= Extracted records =

-=-=-

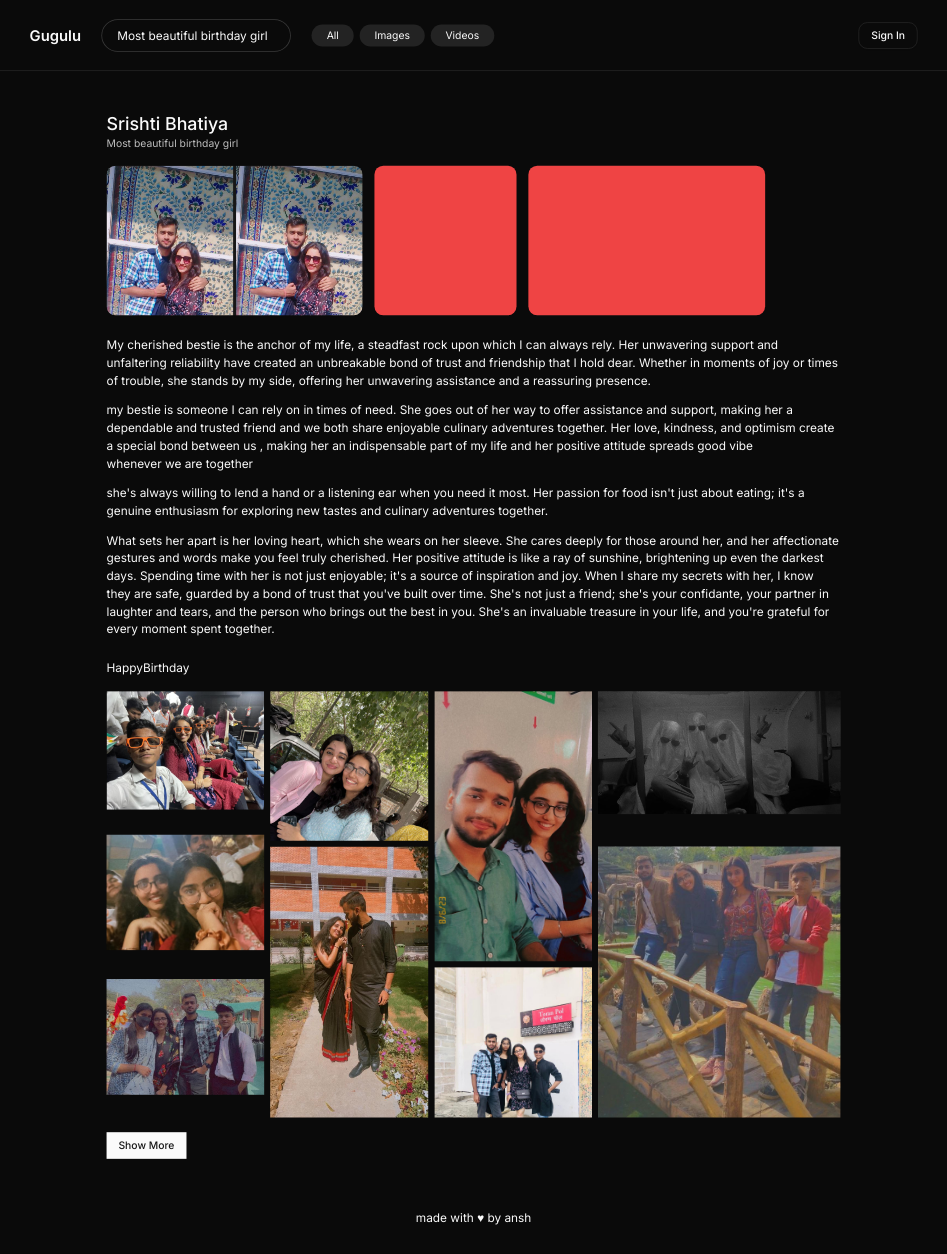
Repository: Harshgoel17/anshfinal
Page: /srishti
The author's editor kept a copy of each file at every save. The page is drawn from the files as they stood at one save, then again after the next save.
The browser window is 1280 px wide. The pictures show the whole page, at 74% of full size.
The project was rebuilt for these pictures with package versions that can differ from the ones it lists, and the page was loaded fresh each time. The framework's server and built-in components were replaced by stand-ins that run in the browser. Also part of the build but not shown: next.config.js.

Above is the page before, as saved 2023-10-06 17:33:07.

After the next save:
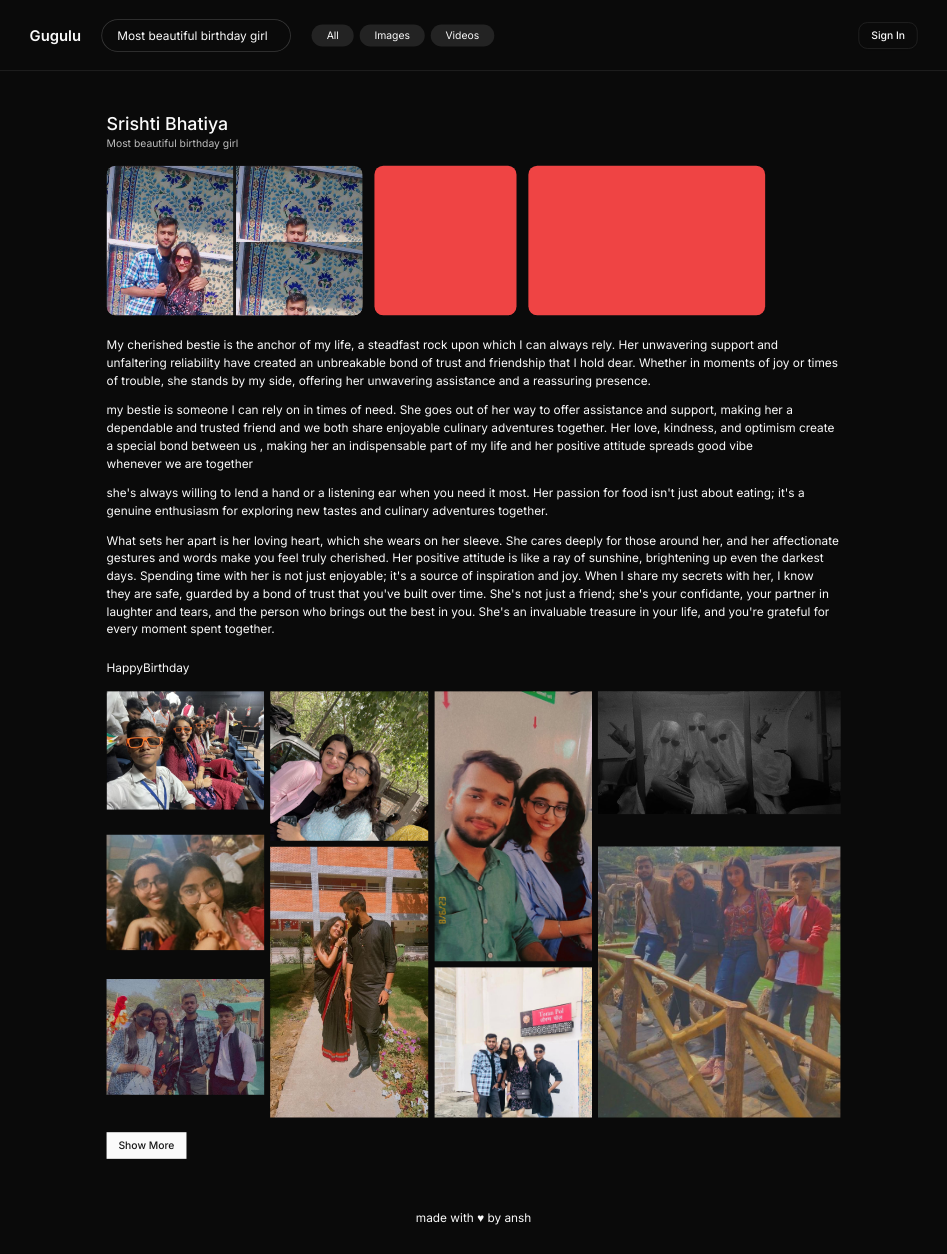
Saved 8 s later.
--- a/app/srishti/page.jsx
+++ b/app/srishti/page.jsx
@@ -24,9 +24,12 @@ const page = () => {
                     </span>
 
                     <div className='flex flex-col gap-1 w-[50%] h-full'>
-                    <span className=' h-[50%] w-full relative'>
-                        <img src="images/18.jpg" alt="" className='absolute' />
-                    </span>
+                        <span className=' h-[50%] w-full relative'>
+                            <img src="images/18.jpg" alt="" className='absolute' />
+                        </span>
+                        <span className=' h-[50%] w-full relative'>
+                            <img src="images/18.jpg" alt="" className='absolute' />
+                        </span>
                     </div>
                 </div>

-=-=-

= TASK PROMPT =
From the first record above to the last, output each one exactly and omit the pictures.

= PROBLEM SOLUTION =
Repository: Harshgoel17/anshfinal
Page: /srishti
The author's editor kept a copy of each file at every save. The page is drawn from the files as they stood at one save, then again after the next save.
The browser window is 1280 px wide. The pictures show the whole page, at 74% of full size.
The project was rebuilt for these pictures with package versions that can differ from the ones it lists, and the page was loaded fresh each time. The framework's server and built-in components were replaced by stand-ins that run in the browser. Also part of the build but not shown: next.config.js.

Above is the page before, as saved 2023-10-06 17:33:07.

After the next save:
Saved 8 s later.
--- a/app/srishti/page.jsx
+++ b/app/srishti/page.jsx
@@ -24,9 +24,12 @@ const page = () => {
                     </span>
 
                     <div className='flex flex-col gap-1 w-[50%] h-full'>
-                    <span className=' h-[50%] w-full relative'>
-                        <img src="images/18.jpg" alt="" className='absolute' />
-                    </span>
+                        <span className=' h-[50%] w-full relative'>
+                            <img src="images/18.jpg" alt="" className='absolute' />
+                        </span>
+                        <span className=' h-[50%] w-full relative'>
+                            <img src="images/18.jpg" alt="" className='absolute' />
+                        </span>
                     </div>
                 </div>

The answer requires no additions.